▶

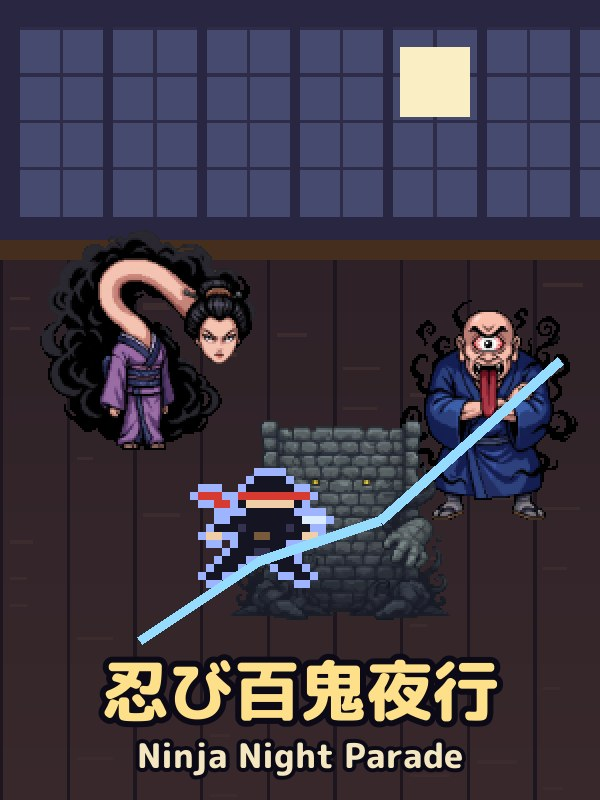
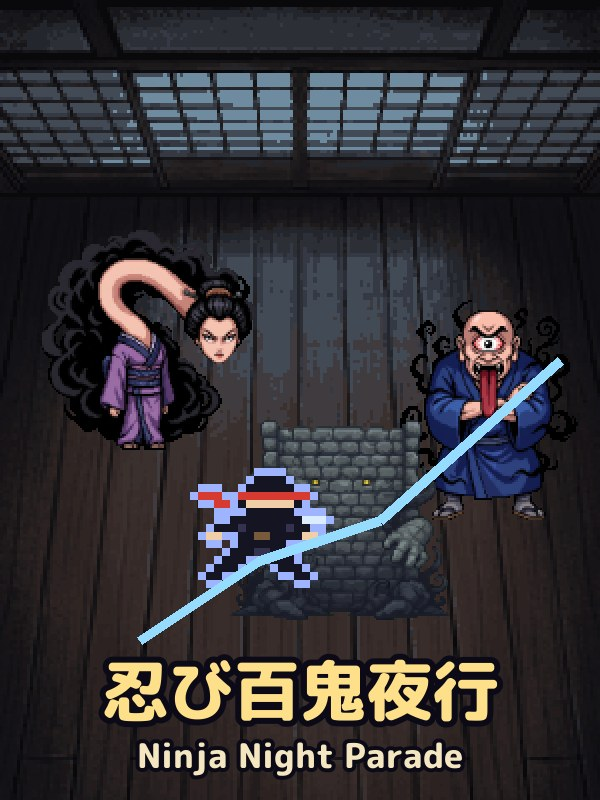
版7：武家屋敷の背景

diff --git a/src/scenes/PlayScene.js b/src/scenes/PlayScene.js
@@ -1,18 +1,18 @@
 // 遊ぶ画面（key 'play'・scene.start('play', {index})）
 // 押す＝忍者の場所から線を引き始める／動かす＝線を伸ばす（墨が切れたら先が赤く光って止まる）／離す＝resolveDash を1回だけ呼び、結果を絵にする
 // 線を引いている間は敵の時間が DRAW_SLOW 倍。指は1本だけ（線の途中の2本目は無視＝Review Focus 3）
-import { t } from '../i18n/i18n.js?v=6';
-import { textStyle, buttonStyle, GOLD } from '../ui/text.js?v=6';
-import { crisp } from '../ui/pixel.js?v=6';
-import { play as sfx } from '../ui/sfx.js?v=6';
-import { W, H, DASH_SPEED, HITSTOP, DRAW_SLOW } from '../config.js?v=6';
-import { startStroke, addPoint, isSwipe, pointAt } from '../core/path.js?v=6';
-import { resolveDash, foePos, starsFor } from '../core/dash.js?v=6';
-import { loadSave, writeSave, recordClear, learnKaton, markSeen, recordScore, totalBest } from '../core/save.js?v=6';
-import { killPoints, BOSS_HIT, BOSS_KILL, timeBonus, roomScore } from '../core/score.js?v=6';
-import { STAGES, katonFor } from '../data/stages.js?v=6';
-import { FOES, foeFlags, needsJutsu, badgeMarks } from '../data/foes.js?v=6';
-import { platformStore, sendScore } from '../platform.js?v=6';
+import { t } from '../i18n/i18n.js?v=7';
+import { textStyle, buttonStyle, GOLD } from '../ui/text.js?v=7';
+import { crisp } from '../ui/pixel.js?v=7';
+import { play as sfx } from '../ui/sfx.js?v=7';
+import { W, H, DASH_SPEED, HITSTOP, DRAW_SLOW } from '../config.js?v=7';
+import { startStroke, addPoint, isSwipe, pointAt } from '../core/path.js?v=7';
+import { resolveDash, foePos, starsFor } from '../core/dash.js?v=7';
+import { loadSave, writeSave, recordClear, learnKaton, markSeen, recordScore, totalBest } from '../core/save.js?v=7';
+import { killPoints, BOSS_HIT, BOSS_KILL, timeBonus, roomScore } from '../core/score.js?v=7';
+import { STAGES, katonFor } from '../data/stages.js?v=7';
+import { FOES, foeFlags, needsJutsu, badgeMarks } from '../data/foes.js?v=7';
+import { platformStore, sendScore } from '../platform.js?v=7';
 
 const LINE = 0x96dcff, RED = 0xe0503c;
 

diff --git a/src/main.js b/src/main.js
@@ -1,12 +1,12 @@
 // src/main.js — 言葉と記録を決めて Phaser を始める（相撲ゲームの main.js と同じ分かれ道・同意書と♪の札は無い）
-import { TitleScene } from './scenes/TitleScene.js?v=6';
-import { PlayScene } from './scenes/PlayScene.js?v=6';
-import { MapScene } from './scenes/MapScene.js?v=6';
-import { CollectionScene } from './scenes/CollectionScene.js?v=6';
-import { ClearScene } from './scenes/ClearScene.js?v=6';
-import { initLang, setLang } from './i18n/i18n.js?v=6';
-import { isPlayables, initPlatform, playablesLang, platformStore, onYtPause } from './platform.js?v=6';
-import { W, H } from './config.js?v=6';
+import { TitleScene } from './scenes/TitleScene.js?v=7';
+import { PlayScene } from './scenes/PlayScene.js?v=7';
+import { MapScene } from './scenes/MapScene.js?v=7';
+import { CollectionScene } from './scenes/CollectionScene.js?v=7';
+import { ClearScene } from './scenes/ClearScene.js?v=7';
+import { initLang, setLang } from './i18n/i18n.js?v=7';
+import { isPlayables, initPlatform, playablesLang, platformStore, onYtPause } from './platform.js?v=7';
+import { W, H } from './config.js?v=7';
 
 export const SCENES = [TitleScene, MapScene, PlayScene, CollectionScene, ClearScene];
 

diff --git a/src/scenes/ClearScene.js b/src/scenes/ClearScene.js
@@ -1,12 +1,12 @@
 // 武家屋敷のクリア（key 'clear'）：星の合計・点数の合計・「次の場所は作っている途中」（Playables の決まり＝続きが無いと分かる）
-import { t } from '../i18n/i18n.js?v=6';
-import { textStyle, buttonStyle, GOLD } from '../ui/text.js?v=6';
-import { crisp } from '../ui/pixel.js?v=6';
-import { W, H } from '../config.js?v=6';
-import { loadSave, clearSummary } from '../core/save.js?v=6';
-import { STAGES } from '../data/stages.js?v=6';
-import { platformStore } from '../platform.js?v=6';
-import { play as sfx } from '../ui/sfx.js?v=6';
+import { t } from '../i18n/i18n.js?v=7';
+import { textStyle, buttonStyle, GOLD } from '../ui/text.js?v=7';
+import { crisp } from '../ui/pixel.js?v=7';
+import { W, H } from '../config.js?v=7';
+import { loadSave, clearSummary } from '../core/save.js?v=7';
+import { STAGES } from '../data/stages.js?v=7';
+import { platformStore } from '../platform.js?v=7';
+import { play as sfx } from '../ui/sfx.js?v=7';
 
 export class ClearScene extends Phaser.Scene {
   constructor() { super('clear'); }

diff --git a/src/scenes/CollectionScene.js b/src/scenes/CollectionScene.js
@@ -1,12 +1,12 @@
 // 図鑑（key 'collection'）：2列×5段の札・押すと説明・まだ出会っていない物は「？」
-import { t } from '../i18n/i18n.js?v=6';
-import { textStyle, buttonStyle, GOLD } from '../ui/text.js?v=6';
-import { crisp } from '../ui/pixel.js?v=6';
-import { W, H } from '../config.js?v=6';
-import { loadSave } from '../core/save.js?v=6';
-import { COLLECTION, visible } from '../data/collection.js?v=6';
-import { FOES } from '../data/foes.js?v=6';
-import { platformStore } from '../platform.js?v=6';
+import { t } from '../i18n/i18n.js?v=7';
+import { textStyle, buttonStyle, GOLD } from '../ui/text.js?v=7';
+import { crisp } from '../ui/pixel.js?v=7';
+import { W, H } from '../config.js?v=7';
+import { loadSave } from '../core/save.js?v=7';
+import { COLLECTION, visible } from '../data/collection.js?v=7';
+import { FOES } from '../data/foes.js?v=7';
+import { platformStore } from '../platform.js?v=7';
 
 export class CollectionScene extends Phaser.Scene {
   constructor() { super('collection'); }

diff --git a/src/scenes/MapScene.js b/src/scenes/MapScene.js
@@ -1,11 +1,11 @@
 // 間を選ぶ（key 'map'）：武家屋敷の10の間を2列×5段・星・開いていない間は鍵・図鑑へ
-import { t } from '../i18n/i18n.js?v=6';
-import { textStyle, buttonStyle, GOLD } from '../ui/text.js?v=6';
-import { crisp } from '../ui/pixel.js?v=6';
-import { W } from '../config.js?v=6';
-import { loadSave, isOpen } from '../core/save.js?v=6';
-import { STAGES } from '../data/stages.js?v=6';
-import { platformStore } from '../platform.js?v=6';
+import { t } from '../i18n/i18n.js?v=7';
+import { textStyle, buttonStyle, GOLD } from '../ui/text.js?v=7';
+import { crisp } from '../ui/pixel.js?v=7';
+import { W } from '../config.js?v=7';
+import { loadSave, isOpen } from '../core/save.js?v=7';
+import { STAGES } from '../data/stages.js?v=7';
+import { platformStore } from '../platform.js?v=7';
 
 export class MapScene extends Phaser.Scene {
   constructor() { super('map'); }

diff --git a/src/core/dash.js b/src/core/dash.js
@@ -1,9 +1,9 @@
 // 駆け抜けの結果（画面から離した純粋な関数・tests/dash.test.js）
 // 指を離した時に1回だけ呼び、結果を画面が絵にする（一時停止で途中から戻っても同じ結果＝Review Focus 4）
 // 敵 foe = {id, x, y, move?: {dx, dy, period}, shield?: true, hp?: number}（shield と hp は呼ぶ側が敵の表から写して渡す）
-import { DASH_SPEED, HIT_R, TRAP_R } from '../config.js?v=6';
-import { pathLength, pointAt } from './path.js?v=6';
-import { findLoop, inside } from './jutsu.js?v=6';
+import { DASH_SPEED, HIT_R, TRAP_R } from '../config.js?v=7';
+import { pathLength, pointAt } from './path.js?v=7';
+import { findLoop, inside } from './jutsu.js?v=7';
 
 const SAMPLE = 10; // 線の上を何 px ごとに見るか
 

diff --git a/src/scenes/TitleScene.js b/src/scenes/TitleScene.js
@@ -1,8 +1,8 @@
 // 表紙：題・ひと言・「たたいて始める」。描いたら YouTube に firstFrameReady、たたける時に gameReady
-import { t } from '../i18n/i18n.js?v=6';
-import { textStyle, GOLD } from '../ui/text.js?v=6';
-import { W, H } from '../config.js?v=6';
-import { signalFirstFrame, signalGameReady } from '../platform.js?v=6';
+import { t } from '../i18n/i18n.js?v=7';
+import { textStyle, GOLD } from '../ui/text.js?v=7';
+import { W, H } from '../config.js?v=7';
+import { signalFirstFrame, signalGameReady } from '../platform.js?v=7';
 
 export class TitleScene extends Phaser.Scene {
   constructor() { super('title'); }

diff --git a/src/data/stages.js b/src/data/stages.js
@@ -2,7 +2,7 @@
 // 1〜5＝一の太刀／6＝火遁を覚える（ぬりかべの固まり）／7〜9＝混ぜ／10＝ボス化け猫（hp 3）
 // solution＝★3の答えの線（at＝指を離す時刻・秒）。tests/stages.test.js が答えを流して「★3で解ける」を確かめる
 // 動く敵は move（dx, dy, period）。答えは動く敵がいちばん端にいる時（sin＝1・動きがいちばん遅い所）に通す
-import { INK } from '../config.js?v=6';
+import { INK } from '../config.js?v=7';
 
 const P = (x, y) => ({ x, y });
 // 輪の線：下（cx, cy+r）から始めて1周（火遁）

diff --git a/src/core/path.js b/src/core/path.js
@@ -1,6 +1,6 @@
 // 線の計算（画面から離した純粋な関数・tests/path.test.js）
 // 線は忍者の今の場所から始まる。墨（ink）を使い切ったら、その所で止まり clipped=true（その後の指の動きは線にならない＝本人の決定）
-import { W, H, MIN_STROKE, STEP } from '../config.js?v=6';
+import { W, H, MIN_STROKE, STEP } from '../config.js?v=7';
 
 const dist = (a, b) => Math.hypot(b.x - a.x, b.y - a.y);
 

diff --git a/src/ui/sfx.js b/src/ui/sfx.js
@@ -1,5 +1,5 @@
 // 効果音（合成・音のファイルなし・小さめ）。Playables では YouTube の消音に従う
-import { isPlayables, ytAudioEnabled, onYtAudioChange } from '../platform.js?v=6';
+import { isPlayables, ytAudioEnabled, onYtAudioChange } from '../platform.js?v=7';
 
 let ac = null, muted = isPlayables() ? !ytAudioEnabled() : false;
 if (isPlayables()) onYtAudioChange((on) => { muted = !on; });

diff --git a/src/i18n/i18n.js b/src/i18n/i18n.js
@@ -1,6 +1,6 @@
 // 言葉の切り替えと文の引き方。画面の文字は全部ここを通す（英語が先・分からない言葉は英語）
-import ja from './ja.js?v=6';
-import en from './en.js?v=6';
+import ja from './ja.js?v=7';
+import en from './en.js?v=7';
 
 export const TABLES = { ja, en };
 export const LANGS = ['en', 'ja'];

diff --git a/index.html b/index.html
@@ -17,6 +17,6 @@
 <body>
 <div id="game"></div>
 <script src="vendor/phaser.min.js"></script>
-<script type="module" src="src/main.js?v=6"></script>
+<script type="module" src="src/main.js?v=7"></script>
 </body>
 </html>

◀

> Work to complete
Copy out the range of lines above starting at the line with "diff --git a/src/i18n/i18n.js" and ending at the line with "diff --git a/index.html b/index.html", exactly and including both.

> Solution to this problem
diff --git a/src/i18n/i18n.js b/src/i18n/i18n.js
@@ -1,6 +1,6 @@
 // 言葉の切り替えと文の引き方。画面の文字は全部ここを通す（英語が先・分からない言葉は英語）
-import ja from './ja.js?v=6';
-import en from './en.js?v=6';
+import ja from './ja.js?v=7';
+import en from './en.js?v=7';
 
 export const TABLES = { ja, en };
 export const LANGS = ['en', 'ja'];

diff --git a/index.html b/index.html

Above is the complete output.